This is a photograph of villagers on Ocracoke Island, N.C., salvaging lumber from the shattered hull of the schooner Nomis in the summer of 1935. At the time of her grounding, the Nomis was carrying 338,000 feet of lumber from Georgetown, S.C. to New York City. She came ashore just north of the current location of the island’s pony pens.
At the Denver Public Library's Western History Collection, I also found an even more surprising set of documents bearing on the history of the North Carolina coast— a collection of letters and maps from the 1930s that provide insight into the origins of some of our most beloved coastal wildlife refuges.
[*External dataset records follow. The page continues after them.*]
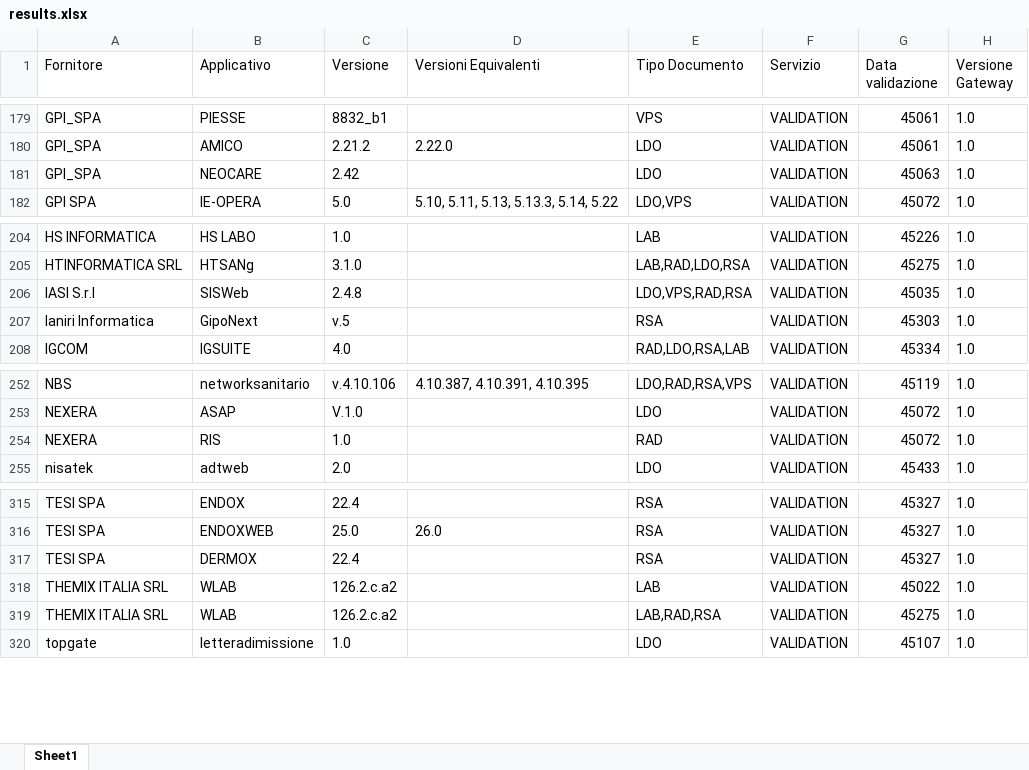
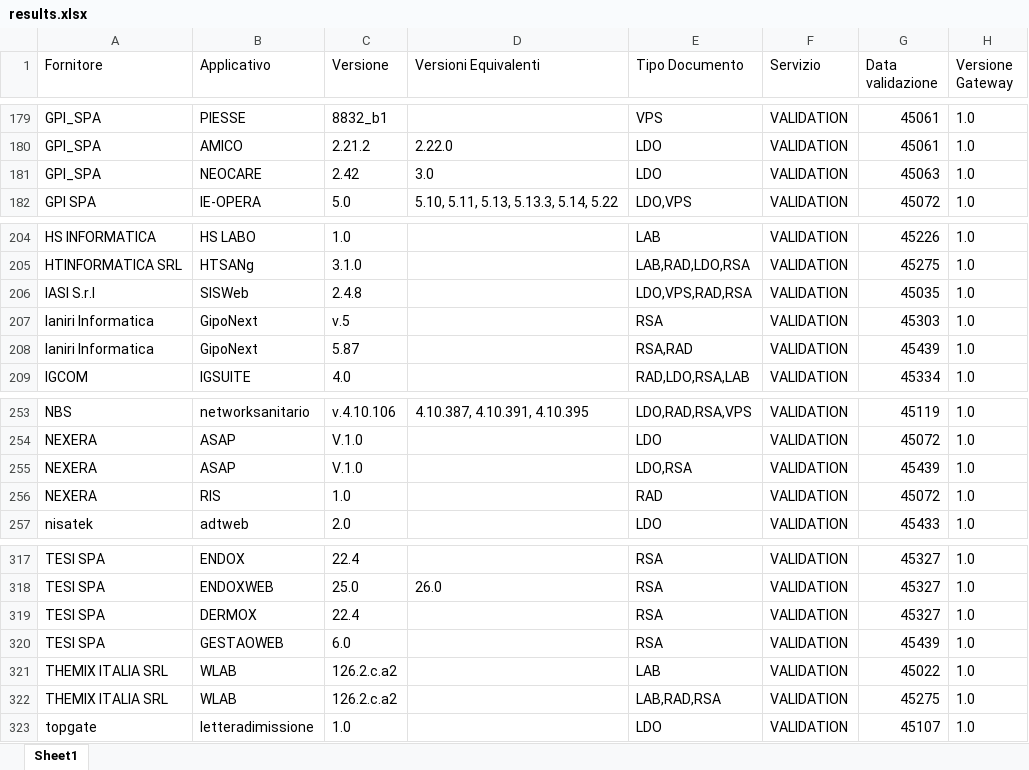
Before and after one commit to ministero-salute/it-fse-accreditati, an Excel workbook: RESULTS/results.xlsx, sheet Sheet1, drawn as a sheet; only a part is shown, gaps mark what is left out; values as stored, in another font and other column widths than the file's, no borders; the diff names each change by its address in the sheet, - before the commit and + after, or states it on an @@ line.

```diff
--- a/RESULTS/results.xlsx (sheet Sheet1)
+++ b/RESULTS/results.xlsx (sheet Sheet1)
-D181 (Versioni Equivalenti): (empty)
+D181 (Versioni Equivalenti): 3.0
+row 208: Ianiri Informatica | GipoNext | 5.87 |  | RSA,RAD | VALIDATION | 45439 | 1.0
+row 255: NEXERA | ASAP | V.1.0 |  | LDO,RSA | VALIDATION | 45439 | 1.0
+row 320: TESI SPA | GESTAOWEB | 6.0 |  | RSA | VALIDATION | 45439 | 1.0
```
Also changed, not shown: 2 other files.
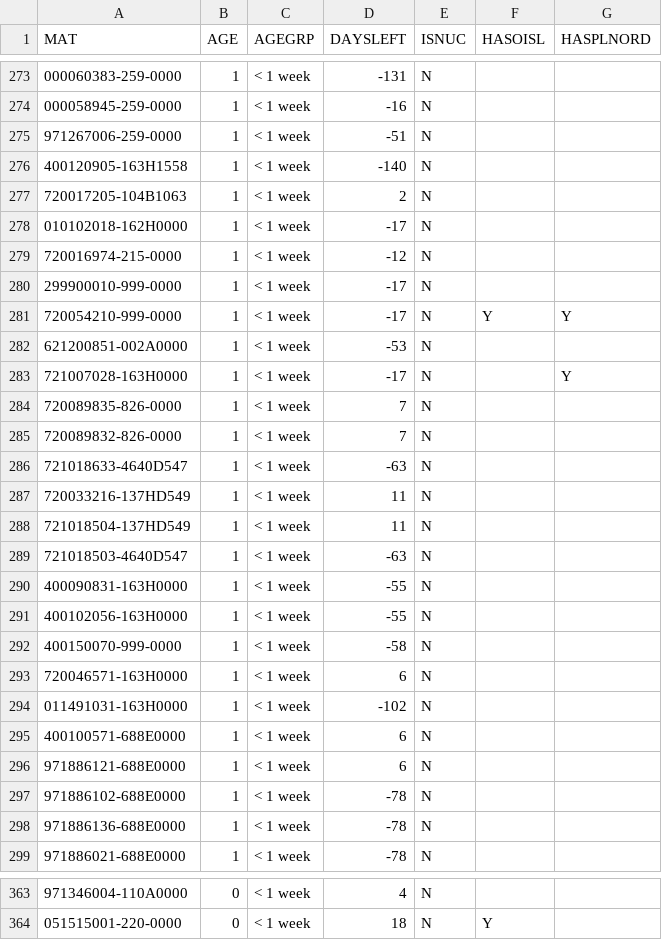
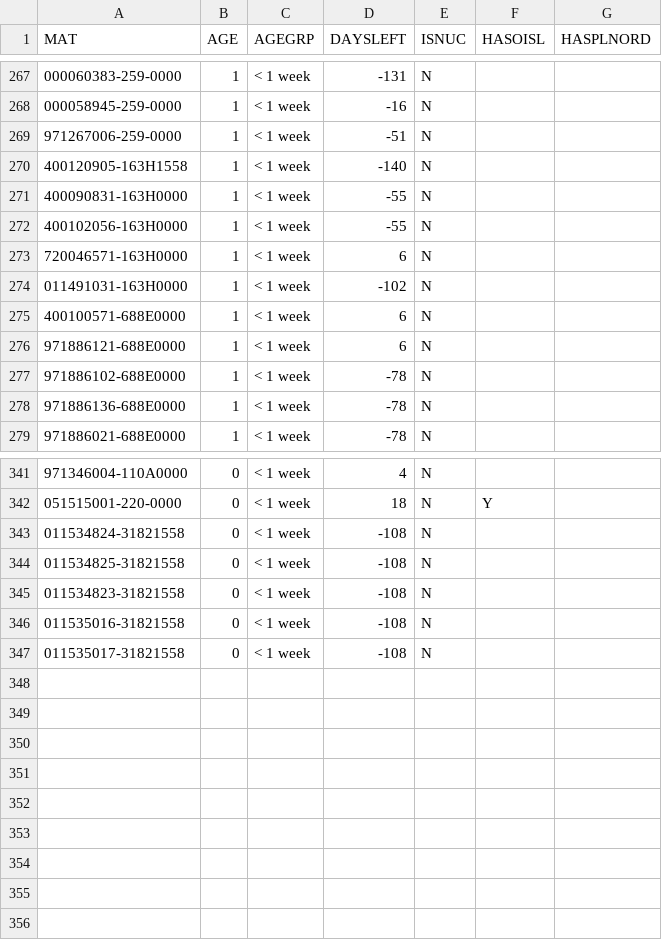
Before and after one commit to Visualys/Cyberplan, a CSV file: CND_OPENPR.csv, drawn as a sheet; only a part is shown, gaps mark what is left out; removed rows and columns are numbered as before the commit, all else as after; the diff covers the shown part only; the diff names each change by its address in the sheet, - before the commit and + after, or states it on an @@ line.

Commit message:
Updated on 2024-01-26 20:59:11

```diff
--- a/CND_OPENPR.csv
+++ b/CND_OPENPR.csv
-row 277: 720017205-104B1063 | 1 | < 1 week | 2 | N
-row 278: 010102018-162H0000 | 1 | < 1 week | -17 | N
-row 279: 720016974-215-0000 | 1 | < 1 week | -12 | N
-row 280: 299900010-999-0000 | 1 | < 1 week | -17 | N
-row 281: 720054210-999-0000 | 1 | < 1 week | -17 | N | Y | Y
-row 282: 621200851-002A0000 | 1 | < 1 week | -53 | N
-row 283: 721007028-163H0000 | 1 | < 1 week | -17 | N |  | Y
-row 284: 720089835-826-0000 | 1 | < 1 week | 7 | N
-row 285: 720089832-826-0000 | 1 | < 1 week | 7 | N
-row 286: 721018633-4640D547 | 1 | < 1 week | -63 | N
-row 287: 720033216-137HD549 | 1 | < 1 week | 11 | N
-row 288: 721018504-137HD549 | 1 | < 1 week | 11 | N
-row 289: 721018503-4640D547 | 1 | < 1 week | -63 | N
-row 292: 400150070-999-0000 | 1 | < 1 week | -58 | N
+row 343: 011534824-31821558 | 0 | < 1 week | -108 | N
+row 344: 011534825-31821558 | 0 | < 1 week | -108 | N
+row 345: 011534823-31821558 | 0 | < 1 week | -108 | N
+row 346: 011535016-31821558 | 0 | < 1 week | -108 | N
+row 347: 011535017-31821558 | 0 | < 1 week | -108 | N
```
Also changed, not shown: 3 added rows, 11 removed rows and 6 edited cells elsewhere in this file.
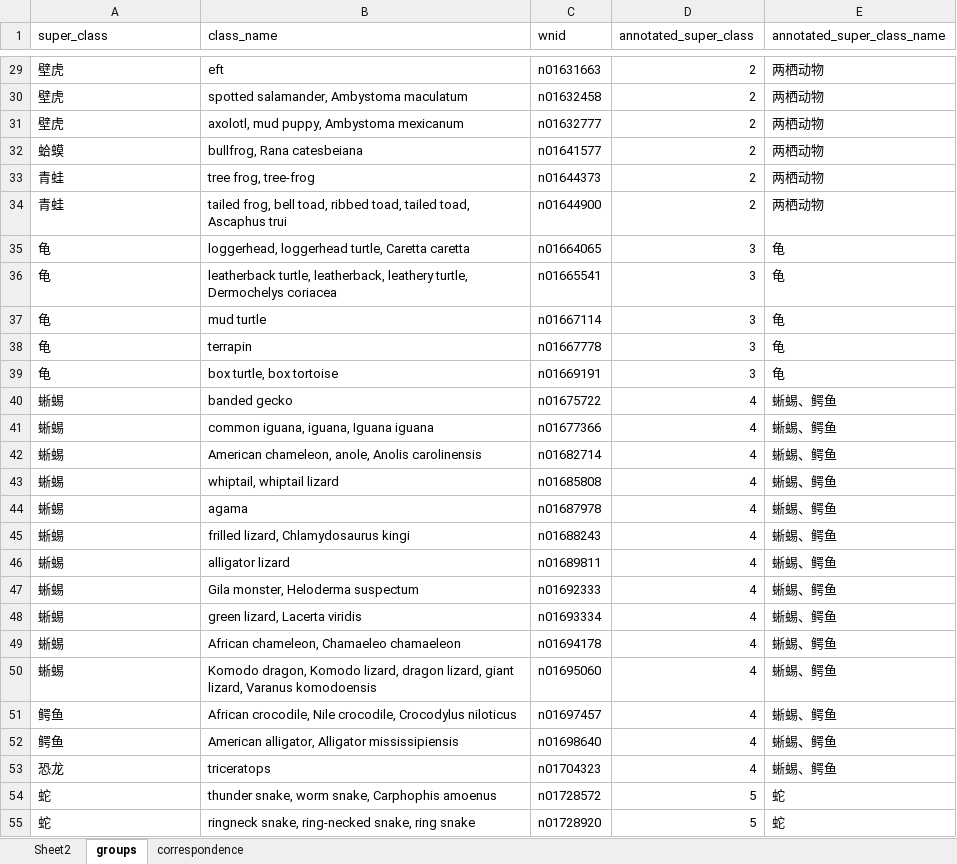
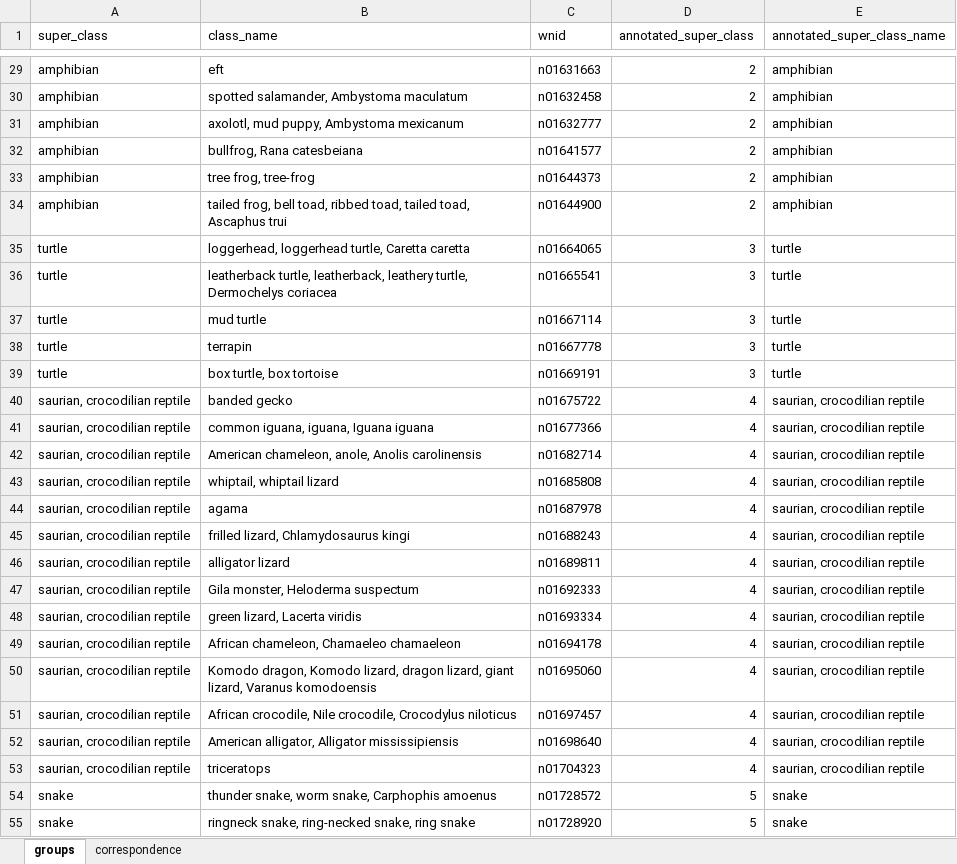
Before and after one commit to mikudehuane/ICIIA, an Excel workbook: conf/imagenet_class_group.xlsx, sheet groups, drawn as a sheet; only a part is shown, gaps mark what is left out; values as stored, in another font and other column widths than the file's, no borders; conditional formats not drawn; the diff covers the shown part only; the diff names each change by its address in the sheet, - before the commit and + after, or states it on an @@ line.

```diff
--- a/conf/imagenet_class_group.xlsx (sheet groups)
+++ b/conf/imagenet_class_group.xlsx (sheet groups)
-sheet tab: Sheet2
-A29:A31 (super_class): 壁虎
+A29:A31 (super_class): amphibian
-E29:E34 (annotated_super_class_name): 两栖动物
+E29:E34 (annotated_super_class_name): amphibian
-A32 (super_class): 蛤蟆
+A32 (super_class): amphibian
-A33:A34 (super_class): 青蛙
+A33:A34 (super_class): amphibian
-A35:A39 (super_class): 龟
+A35:A39 (super_class): turtle
-E35:E39 (annotated_super_class_name): 龟
+E35:E39 (annotated_super_class_name): turtle
-A40:A50 (super_class): 蜥蜴
+A40:A50 (super_class): saurian, crocodilian reptile
-E40:E53 (annotated_super_class_name): 蜥蜴、鳄鱼
+E40:E53 (annotated_super_class_name): saurian, crocodilian reptile
-A51:A52 (super_class): 鳄鱼
+A51:A52 (super_class): saurian, crocodilian reptile
-A53 (super_class): 恐龙
+A53 (super_class): saurian, crocodilian reptile
-A54:A55 (super_class): 蛇
+A54:A55 (super_class): snake
-E54:E55 (annotated_super_class_name): 蛇
+E54:E55 (annotated_super_class_name): snake
```
Also changed, not shown: 1387 edited cells elsewhere in this sheet, sheet correspondence, charts or pictures, 5 other files.
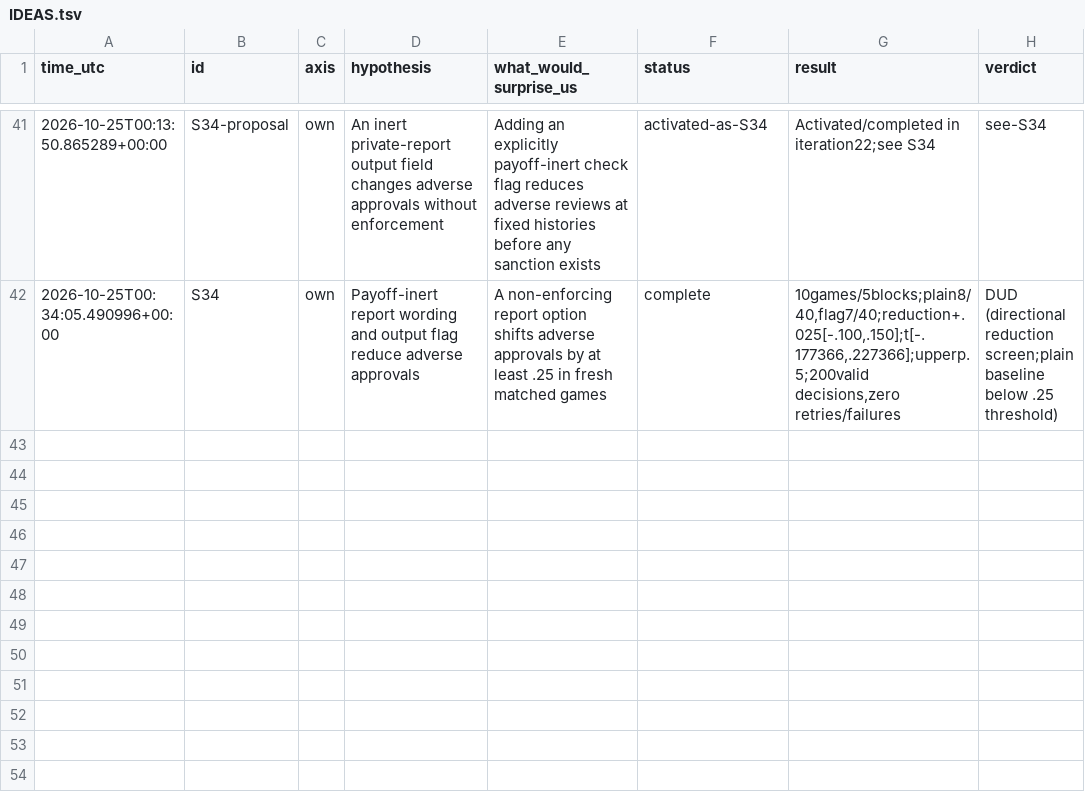
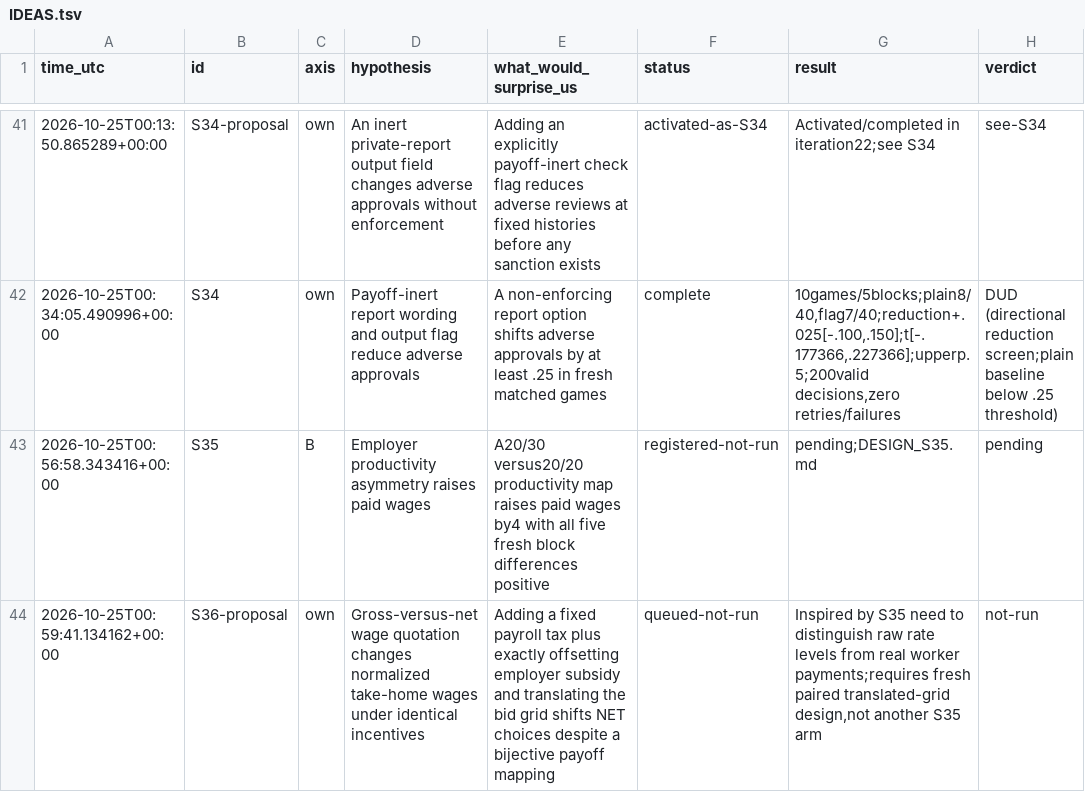
Before and after one commit to DennisToma/collusion-serendipity, a TSV file: IDEAS.tsv, drawn as a sheet; only a part is shown, gaps mark what is left out.

Commit message:
Register S35 productivity asymmetry pilot with fully mocked live publication checks

```diff
--- a/IDEAS.tsv
+++ b/IDEAS.tsv
@@ -42 +42,3 @@ time_utc	id	axis	hypothesis	what_would_surprise_us	status	result	verdict
 2026-10-25T00:34:05.490996+00:00	S34	own	Payoff-inert report wording and output flag reduce adverse approvals	A non-enforcing report option shifts adverse approvals by at least .25 in fresh matched games	complete	10games/5blocks;plain8/40,flag7/40;reduction+.025[-.100,.150];t[-.177366,.227366];upperp.5;200valid decisions,zero retries/failures	DUD (directional reduction screen;plain baseline below .25 threshold)
+2026-10-25T00:56:58.343416+00:00	S35	B	Employer productivity asymmetry raises paid wages	A20/30 versus20/20 productivity map raises paid wages by4 with all five fresh block differences positive	registered-not-run	pending;DESIGN_S35.md	pending
+2026-10-25T00:59:41.134162+00:00	S36-proposal	own	Gross-versus-net wage quotation changes normalized take-home wages under identical incentives	Adding a fixed payroll tax plus exactly offsetting employer subsidy and translating the bid grid shifts NET choices despite a bijective payoff mapping	queued-not-run	Inspired by S35 need to distinguish raw rate levels from real worker payments;requires fresh paired translated-grid design,not another S35 arm	not-run
```
Also changed, not shown: EXPERIMENTS.tsv, 27 other files.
I found them in a collection of papers that had belonged to John Clark Salyers, a U.S. Dept. of Agriculture biologist who is remembered as “the father of the national wildlife refuge system.”